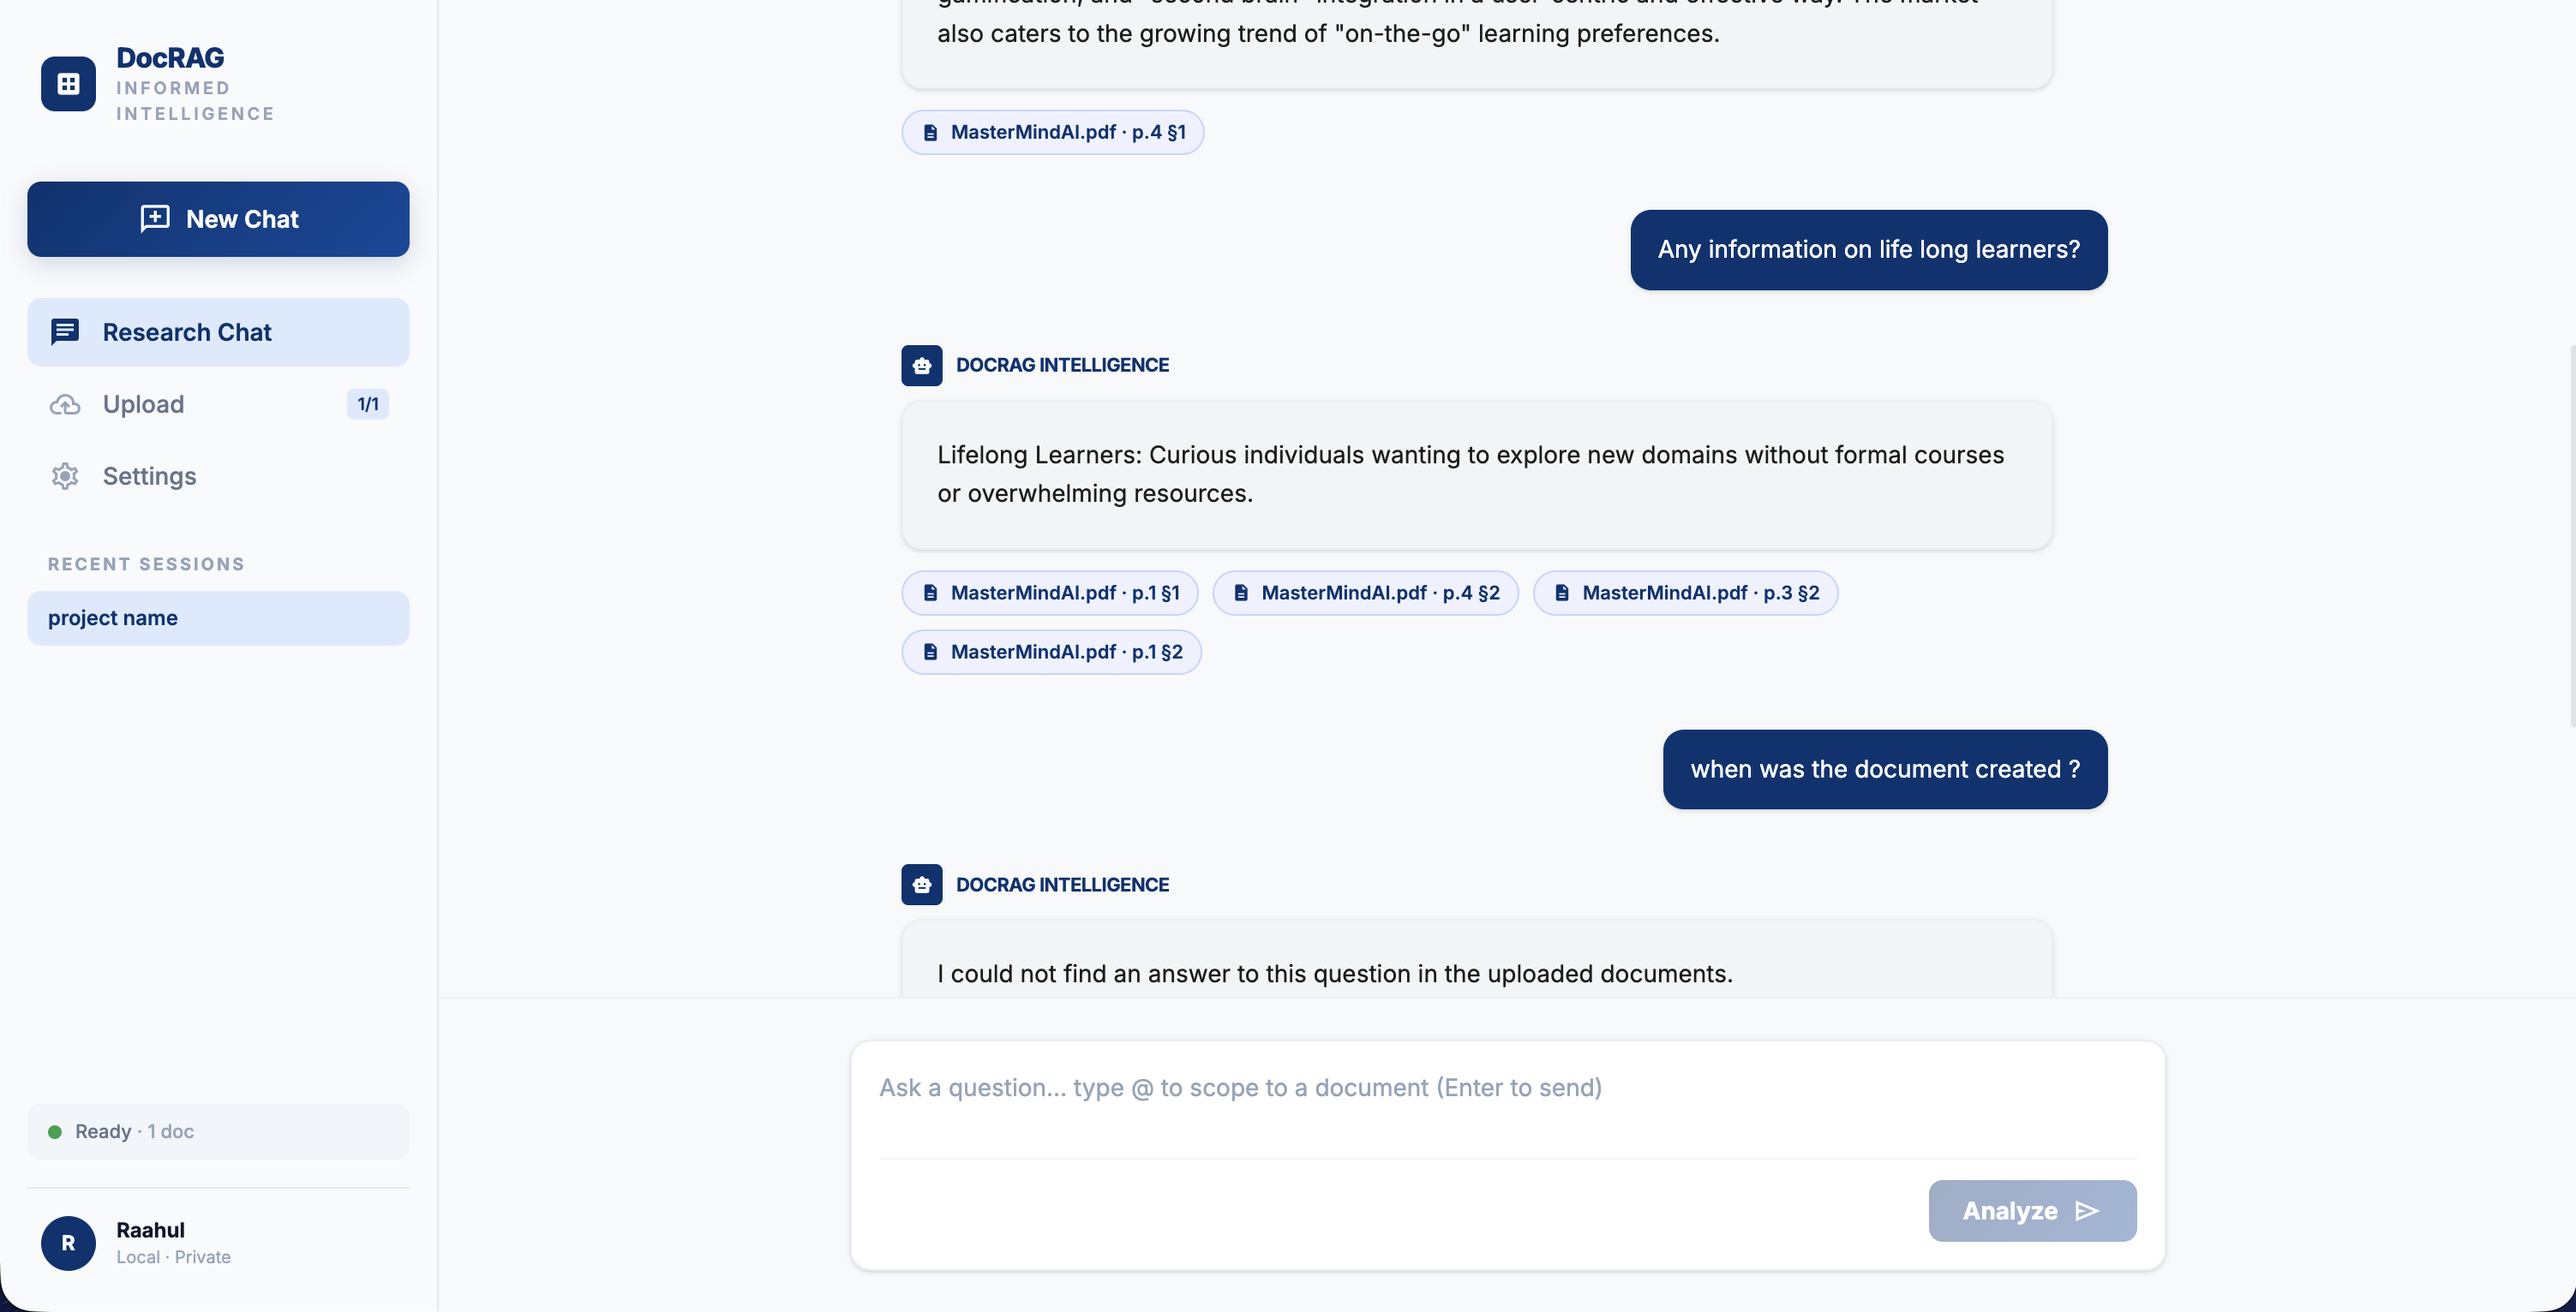
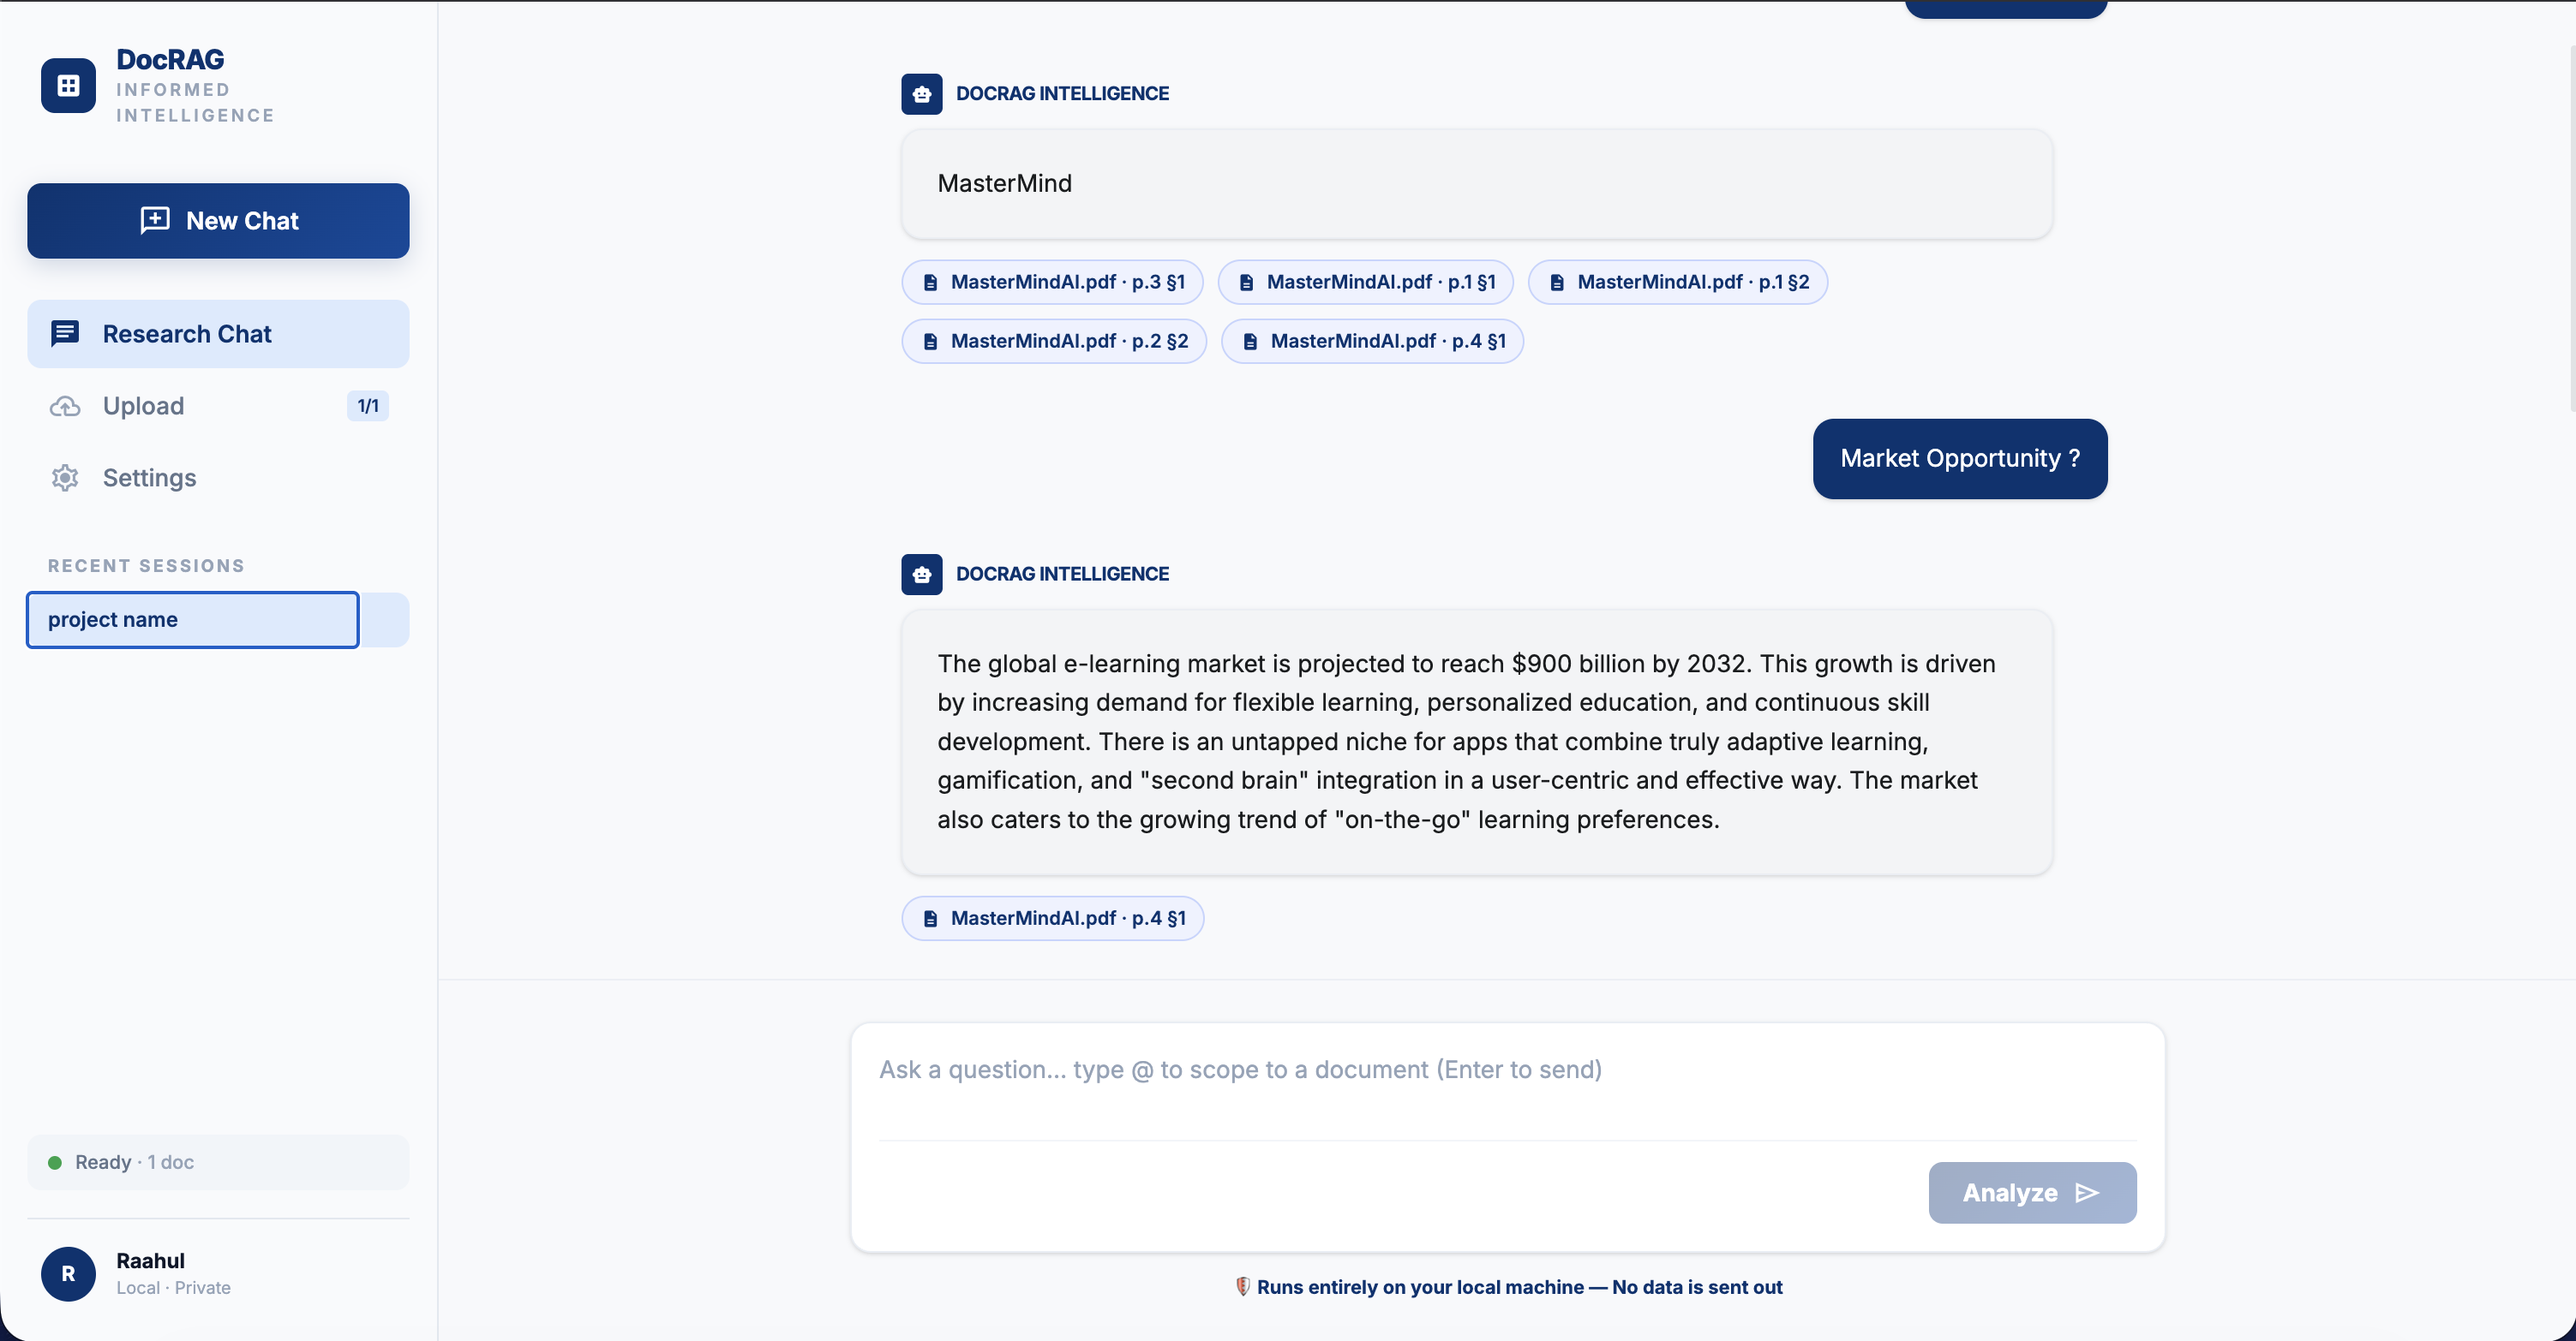
feat: update hero section with chat screenshot and glow effect
- Replace skeleton placeholder with 03-chat.png in hero
- Add radial glow behind image for visual depth
- Align image with hero heading, increase image size
- Update screenshot in docs

diff --git a/index.html b/index.html
@@ -178,7 +178,7 @@
       display: grid;
       grid-template-columns: 1fr 1fr;
       gap: 80px;
-      align-items: center;
+      align-items: start;
       position: relative;
       z-index: 1;
     }
@@ -983,13 +983,11 @@
         </div>
       </div>
     </div>
-    <div class="hero-visual">
-      <div class="hero-visual-bar short"></div>
-      <div class="hero-visual-bar mid"></div>
-      <div class="hero-visual-screen">
-        <div class="screenshot-icon">🖥</div>
-        <div class="screenshot-placeholder-text">App Screenshot Coming Soon</div>
-      </div>
+    <div style="position: relative; align-self: start; padding-top: 72px;">
+      <!-- Glow behind image -->
+      <div style="position:absolute; inset:-30px; background: radial-gradient(ellipse at center, rgba(96,165,250,0.4) 0%, rgba(0,87,168,0.25) 50%, transparent 75%); border-radius: 32px; filter: blur(28px); z-index:0;"></div>
+      <img src="docs/screenshots/03-chat.png" alt="Document RAG Chat"
+        style="position:relative; z-index:1; width:120%; max-width:120%; margin-left:-10%; display:block; border-radius:16px; border:1px solid rgba(255,255,255,0.15); box-shadow: 0 12px 60px rgba(0,0,0,0.5);" />
     </div>
   </div>
 </section>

WHAT IS NEEDED » Work through the records line by line and tally those with the word "position". Report only the total.

REPLY » 4